"It is as if the art of poetry, of all things, were the blind spot in the cultural memory of modern man" - Durs Grünbein, from 'The Poem and its Secret'.

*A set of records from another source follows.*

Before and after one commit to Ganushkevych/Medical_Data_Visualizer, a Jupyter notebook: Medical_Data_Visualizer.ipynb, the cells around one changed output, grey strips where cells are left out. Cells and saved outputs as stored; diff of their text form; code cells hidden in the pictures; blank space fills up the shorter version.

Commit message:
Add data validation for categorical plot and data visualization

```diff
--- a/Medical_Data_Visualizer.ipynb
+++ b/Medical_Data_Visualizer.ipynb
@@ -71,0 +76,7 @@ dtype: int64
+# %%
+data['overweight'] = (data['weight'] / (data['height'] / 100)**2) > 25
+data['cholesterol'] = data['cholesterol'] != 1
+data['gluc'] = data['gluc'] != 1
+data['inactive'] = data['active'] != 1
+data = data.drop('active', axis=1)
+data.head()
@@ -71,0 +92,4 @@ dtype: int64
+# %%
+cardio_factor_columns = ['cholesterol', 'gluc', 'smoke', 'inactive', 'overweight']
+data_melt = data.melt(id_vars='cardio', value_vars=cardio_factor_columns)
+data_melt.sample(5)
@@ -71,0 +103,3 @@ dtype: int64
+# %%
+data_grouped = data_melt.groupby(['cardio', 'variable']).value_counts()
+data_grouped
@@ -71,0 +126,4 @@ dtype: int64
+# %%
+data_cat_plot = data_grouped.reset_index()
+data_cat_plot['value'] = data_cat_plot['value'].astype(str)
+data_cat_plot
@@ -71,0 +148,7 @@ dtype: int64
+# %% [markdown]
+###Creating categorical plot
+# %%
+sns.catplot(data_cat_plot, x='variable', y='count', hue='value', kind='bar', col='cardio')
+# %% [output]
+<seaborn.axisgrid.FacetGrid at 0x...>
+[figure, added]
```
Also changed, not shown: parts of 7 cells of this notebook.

I've mentioned Grünbein a few times now since I picked up his Selected Poems: Ashes for Breakfast, almost by chance, at StAnza this year. I don't mind admitting that I've been neglecting my chosen poets and focusing my reading mainly on Grünbein and Claire Crowther over the last few months. What I've learned from the reading experiment is that for me to be able to progress in my writing means having to stop reading my old favourites (mainly Plath, Akhmatova, Eliot). It's been hard, so many times I've wanted to wallow in the old familiar, adored, poetry. Of course that wasn't the only poetry I was reading but I hadn't realised I was reading other poetry slightly disingenuously, not giving it the level of focus and attention that I automatically reserved for the old favourites. In denying myself the big three and in order to satisly my poetry fix I've definitely learned to read other poetry with a deeper focus. So, for now, Grünbein and Crowther have become my Plath and Eliot. I'm still reading other poetry but at the moment returning, with joy, to these two poets. I know at some point I'll have to give them up the same way I've given up the other three in order to move on but it's been an interesting lesson to learn. I'm also looking forward to the point where I'll have (hopefully) developed my writing such that I'll come full circle and be able to wallow in my old favourites from a new perspective. I'll be coming back to Grünbein's Selected Poems in another post.